There are few films that portray the ensemble team (as we discuss in our book Reel Heroes and Villains) like The Andromeda Strain. (However, when you do the research, you’ll find the vast majority of “team problem solving” movies trace back to Michael Crichton). I’ve long looked to this film as portraying the importance of diverse personalities in the team dynamic.

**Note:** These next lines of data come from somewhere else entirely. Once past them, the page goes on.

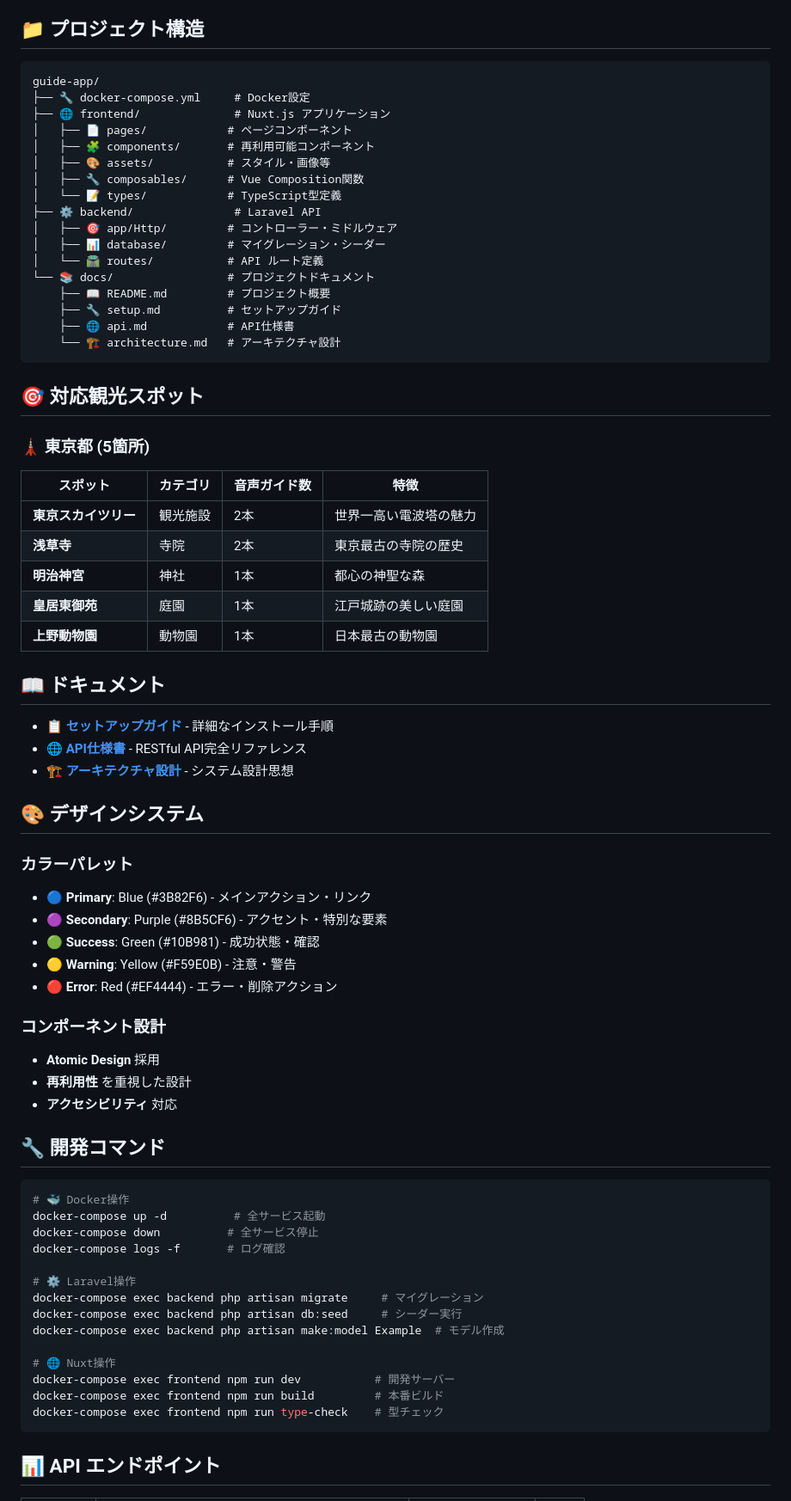
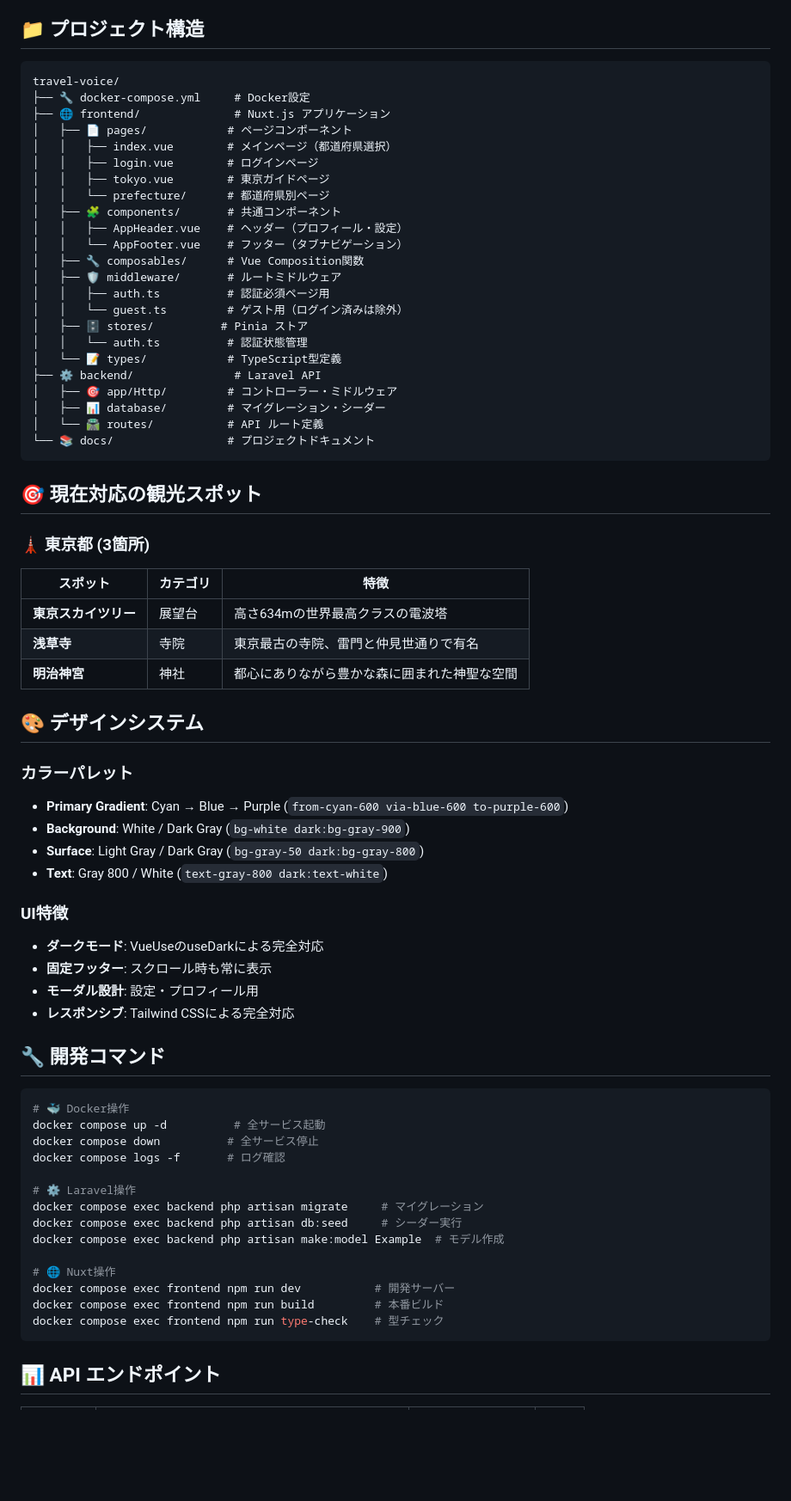
Before and after one commit to ohigashi-tky/travel-voice, a Markdown page: README.md, the part around one of its changes. Shown at 86% size. Rendered like a GitHub page; blank space fills up the shorter version.

````diff
--- a/README.md
+++ b/README.md
@@ -84,74 +67,72 @@ docker compose exec backend php artisan migrate --seed
 ## 📁 プロジェクト構造
 
 ```
-guide-app/
+travel-voice/
 ├── 🔧 docker-compose.yml     # Docker設定
 ├── 🌐 frontend/              # Nuxt.js アプリケーション
 │   ├── 📄 pages/            # ページコンポーネント
-│   ├── 🧩 components/       # 再利用可能コンポーネント
-│   ├── 🎨 assets/           # スタイル・画像等
+│   │   ├── index.vue        # メインページ（都道府県選択）
+│   │   ├── login.vue        # ログインページ
+│   │   ├── tokyo.vue        # 東京ガイドページ
+│   │   └── prefecture/      # 都道府県別ページ
+│   ├── 🧩 components/       # 共通コンポーネント
+│   │   ├── AppHeader.vue    # ヘッダー（プロフィール・設定）
+│   │   └── AppFooter.vue    # フッター（タブナビゲーション）
 │   ├── 🔧 composables/      # Vue Composition関数
+│   ├── 🛡️ middleware/       # ルートミドルウェア
+│   │   ├── auth.ts          # 認証必須ページ用
+│   │   └── guest.ts         # ゲスト用（ログイン済みは除外）
+│   ├── 🗄️ stores/          # Pinia ストア
+│   │   └── auth.ts          # 認証状態管理
 │   └── 📝 types/            # TypeScript型定義
 ├── ⚙️ backend/               # Laravel API
 │   ├── 🎯 app/Http/         # コントローラー・ミドルウェア
 │   ├── 📊 database/         # マイグレーション・シーダー
 │   └── 🛣️ routes/           # API ルート定義
 └── 📚 docs/                 # プロジェクトドキュメント
-    ├── 📖 README.md         # プロジェクト概要
-    ├── 🔧 setup.md          # セットアップガイド
-    ├── 🌐 api.md            # API仕様書
-    └── 🏗️ architecture.md   # アーキテクチャ設計
 ```
 
-## 🎯 対応観光スポット
+## 🎯 現在対応の観光スポット
 
-### 🗼 東京都 (5箇所)
+### 🗼 東京都 (3箇所)
 
-| スポット | カテゴリ | 音声ガイド数 | 特徴 |
-|---|---|---|---|
-| **東京スカイツリー** | 観光施設 | 2本 | 世界一高い電波塔の魅力 |
-| **浅草寺** | 寺院 | 2本 | 東京最古の寺院の歴史 |
-| **明治神宮** | 神社 | 1本 | 都心の神聖な森 |
-| **皇居東御苑** | 庭園 | 1本 | 江戸城跡の美しい庭園 |
-| **上野動物園** | 動物園 | 1本 | 日本最古の動物園 |
-
-## 📖 ドキュメント
-
-- 📋 [**セットアップガイド**](./docs/setup.md) - 詳細なインストール手順
-- 🌐 [**API仕様書**](./docs/api.md) - RESTful API完全リファレンス
-- 🏗️ [**アーキテクチャ設計**](./docs/architecture.md) - システム設計思想
+| スポット | カテゴリ | 特徴 |
+|---|---|---|
+| **東京スカイツリー** | 展望台 | 高さ634mの世界最高クラスの電波塔 |
+| **浅草寺** | 寺院 | 東京最古の寺院、雷門と仲見世通りで有名 |
+| **明治神宮** | 神社 | 都心にありながら豊かな森に囲まれた神聖な空間 |
 
 ## 🎨 デザインシステム
 
 ### カラーパレット
-- 🔵 **Primary**: Blue (#3B82F6) - メインアクション・リンク
-- 🟣 **Secondary**: Purple (#8B5CF6) - アクセント・特別な要素
-- 🟢 **Success**: Green (#10B981) - 成功状態・確認
-- 🟡 **Warning**: Yellow (#F59E0B) - 注意・警告
-- 🔴 **Error**: Red (#EF4444) - エラー・削除アクション
+- **Primary Gradient**: Cyan → Blue → Purple (`from-cyan-600 via-blue-600 to-purple-600`)
+- **Background**: White / Dark Gray (`bg-white dark:bg-gray-900`)
+- **Surface**: Light Gray / Dark Gray (`bg-gray-50 dark:bg-gray-800`)
+- **Text**: Gray 800 / White (`text-gray-800 dark:text-white`)
 
-### コンポーネント設計
-- **Atomic Design** 採用
-- **再利用性** を重視した設計
-- **アクセシビリティ** 対応
+### UI特徴
+- **ダークモード**: VueUseのuseDarkによる完全対応
+- **固定フッター**: スクロール時も常に表示
+- **モーダル設計**: 設定・プロフィール用
+- **レスポンシブ**: Tailwind CSSによる完全対応
 
 ## 🔧 開発コマンド
 
 ```bash
 # 🐳 Docker操作
-docker-compose up -d          # 全サービス起動
-docker-compose down          # 全サービス停止
-docker-compose logs -f       # ログ確認
+docker compose up -d          # 全サービス起動
+docker compose down          # 全サービス停止
+docker compose logs -f       # ログ確認
 
 # ⚙️ Laravel操作
-docker-compose exec backend php artisan migrate     # マイグレーション
-docker-compose exec backend php artisan db:seed     # シーダー実行
-docker-compose exec backend php artisan make:model Example  # モデル作成
+docker compose exec backend php artisan migrate     # マイグレーション
+docker compose exec backend php artisan db:seed     # シーダー実行
+docker compose exec backend php artisan make:model Example  # モデル作成
 
 # 🌐 Nuxt操作
-docker-compose exec frontend npm run dev           # 開発サーバー
-docker-compose exec frontend npm run build         # 本番ビルド
-docker-compose exec frontend npm run type-check    # 型チェック
+docker compose exec frontend npm run dev           # 開発サーバー
+docker compose exec frontend npm run build         # 本番ビルド
+docker compose exec frontend npm run type-check    # 型チェック
 ```
 
 ## 📊 API エンドポイント
````
Also changed, not shown: other parts of README.md (+39 -45 lines).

I give the team of Stone, Leavitt, Dutton, and Hall 5 out of 5 Heroes.

Reels:    Heroes:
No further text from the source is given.